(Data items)
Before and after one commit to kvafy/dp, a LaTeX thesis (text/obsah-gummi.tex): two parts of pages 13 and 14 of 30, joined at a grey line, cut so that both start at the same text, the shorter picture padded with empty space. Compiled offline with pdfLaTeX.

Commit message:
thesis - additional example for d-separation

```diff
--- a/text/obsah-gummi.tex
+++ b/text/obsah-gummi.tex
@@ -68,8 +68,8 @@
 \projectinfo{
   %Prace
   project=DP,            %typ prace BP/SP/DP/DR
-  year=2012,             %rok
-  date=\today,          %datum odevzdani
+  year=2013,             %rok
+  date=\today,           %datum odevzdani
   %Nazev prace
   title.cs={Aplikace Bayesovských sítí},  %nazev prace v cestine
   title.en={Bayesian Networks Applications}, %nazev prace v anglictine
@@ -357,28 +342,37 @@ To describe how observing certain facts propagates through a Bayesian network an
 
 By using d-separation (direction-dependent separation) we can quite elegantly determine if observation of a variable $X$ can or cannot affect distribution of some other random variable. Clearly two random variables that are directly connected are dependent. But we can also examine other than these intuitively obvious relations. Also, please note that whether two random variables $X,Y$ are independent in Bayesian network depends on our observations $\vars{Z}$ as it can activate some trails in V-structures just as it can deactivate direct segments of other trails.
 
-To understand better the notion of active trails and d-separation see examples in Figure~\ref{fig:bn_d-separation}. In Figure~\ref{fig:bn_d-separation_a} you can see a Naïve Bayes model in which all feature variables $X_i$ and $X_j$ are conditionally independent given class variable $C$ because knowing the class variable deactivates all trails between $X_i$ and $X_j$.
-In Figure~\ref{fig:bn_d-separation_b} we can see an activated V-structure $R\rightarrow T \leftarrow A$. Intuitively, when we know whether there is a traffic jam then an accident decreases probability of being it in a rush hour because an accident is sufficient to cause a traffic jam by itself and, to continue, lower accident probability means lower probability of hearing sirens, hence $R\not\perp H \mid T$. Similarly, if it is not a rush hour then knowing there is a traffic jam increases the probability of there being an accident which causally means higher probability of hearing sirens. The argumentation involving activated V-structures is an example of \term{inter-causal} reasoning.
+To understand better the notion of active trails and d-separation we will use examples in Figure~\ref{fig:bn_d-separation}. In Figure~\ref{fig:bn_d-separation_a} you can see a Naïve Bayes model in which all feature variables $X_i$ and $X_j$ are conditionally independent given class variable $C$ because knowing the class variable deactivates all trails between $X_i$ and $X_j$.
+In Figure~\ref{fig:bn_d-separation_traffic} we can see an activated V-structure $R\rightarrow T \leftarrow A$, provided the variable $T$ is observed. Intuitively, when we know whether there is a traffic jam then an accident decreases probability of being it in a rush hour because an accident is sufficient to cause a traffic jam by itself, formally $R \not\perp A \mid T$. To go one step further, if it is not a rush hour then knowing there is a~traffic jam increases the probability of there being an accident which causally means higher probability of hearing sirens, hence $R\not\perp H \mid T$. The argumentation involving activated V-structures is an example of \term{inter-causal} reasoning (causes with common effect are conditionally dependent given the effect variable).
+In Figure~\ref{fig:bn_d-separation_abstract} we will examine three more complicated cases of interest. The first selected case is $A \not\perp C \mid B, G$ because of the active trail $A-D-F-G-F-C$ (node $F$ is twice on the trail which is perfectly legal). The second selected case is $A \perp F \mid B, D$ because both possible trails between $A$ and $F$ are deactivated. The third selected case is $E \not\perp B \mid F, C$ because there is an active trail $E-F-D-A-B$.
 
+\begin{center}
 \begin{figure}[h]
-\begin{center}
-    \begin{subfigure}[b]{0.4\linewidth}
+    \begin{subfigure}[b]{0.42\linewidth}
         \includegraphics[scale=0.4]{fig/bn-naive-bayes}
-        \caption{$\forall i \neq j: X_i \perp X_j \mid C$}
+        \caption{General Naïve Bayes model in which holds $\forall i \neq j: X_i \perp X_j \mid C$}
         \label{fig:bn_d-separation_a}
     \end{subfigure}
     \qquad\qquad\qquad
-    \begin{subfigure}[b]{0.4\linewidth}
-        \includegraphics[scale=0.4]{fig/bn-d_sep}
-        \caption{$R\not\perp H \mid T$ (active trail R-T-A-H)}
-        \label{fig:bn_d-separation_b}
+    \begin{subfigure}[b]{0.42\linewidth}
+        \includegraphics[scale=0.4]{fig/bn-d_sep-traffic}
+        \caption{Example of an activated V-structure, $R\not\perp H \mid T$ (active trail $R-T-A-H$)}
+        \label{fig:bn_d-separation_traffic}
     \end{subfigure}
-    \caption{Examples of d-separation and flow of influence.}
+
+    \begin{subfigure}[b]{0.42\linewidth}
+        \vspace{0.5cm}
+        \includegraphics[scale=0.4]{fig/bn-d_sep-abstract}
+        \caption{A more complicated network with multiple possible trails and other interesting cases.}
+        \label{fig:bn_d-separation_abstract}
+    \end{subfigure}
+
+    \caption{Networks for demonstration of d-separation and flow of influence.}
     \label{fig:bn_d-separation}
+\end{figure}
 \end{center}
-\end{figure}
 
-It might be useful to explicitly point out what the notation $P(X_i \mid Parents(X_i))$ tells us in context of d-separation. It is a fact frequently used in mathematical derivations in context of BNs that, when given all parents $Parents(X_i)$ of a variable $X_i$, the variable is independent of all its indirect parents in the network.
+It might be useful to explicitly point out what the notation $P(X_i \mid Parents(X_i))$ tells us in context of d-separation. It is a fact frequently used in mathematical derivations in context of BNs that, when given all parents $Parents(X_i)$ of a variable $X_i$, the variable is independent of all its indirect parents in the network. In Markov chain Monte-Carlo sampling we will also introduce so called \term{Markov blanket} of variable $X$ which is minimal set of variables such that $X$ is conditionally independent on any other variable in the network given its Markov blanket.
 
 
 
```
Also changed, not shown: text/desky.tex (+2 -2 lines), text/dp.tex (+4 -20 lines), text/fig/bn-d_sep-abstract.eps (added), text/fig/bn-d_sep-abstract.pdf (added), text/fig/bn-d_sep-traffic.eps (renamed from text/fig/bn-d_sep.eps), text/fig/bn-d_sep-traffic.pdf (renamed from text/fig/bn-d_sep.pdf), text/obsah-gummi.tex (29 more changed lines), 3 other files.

# Exercise description
Each line of the records that holds the word "label" should be copied out.

# Completed task
         \label{fig:bn_d-separation_a}
-        \label{fig:bn_d-separation_b}
+        \label{fig:bn_d-separation_traffic}
+        \label{fig:bn_d-separation_abstract}
     \label{fig:bn_d-separation}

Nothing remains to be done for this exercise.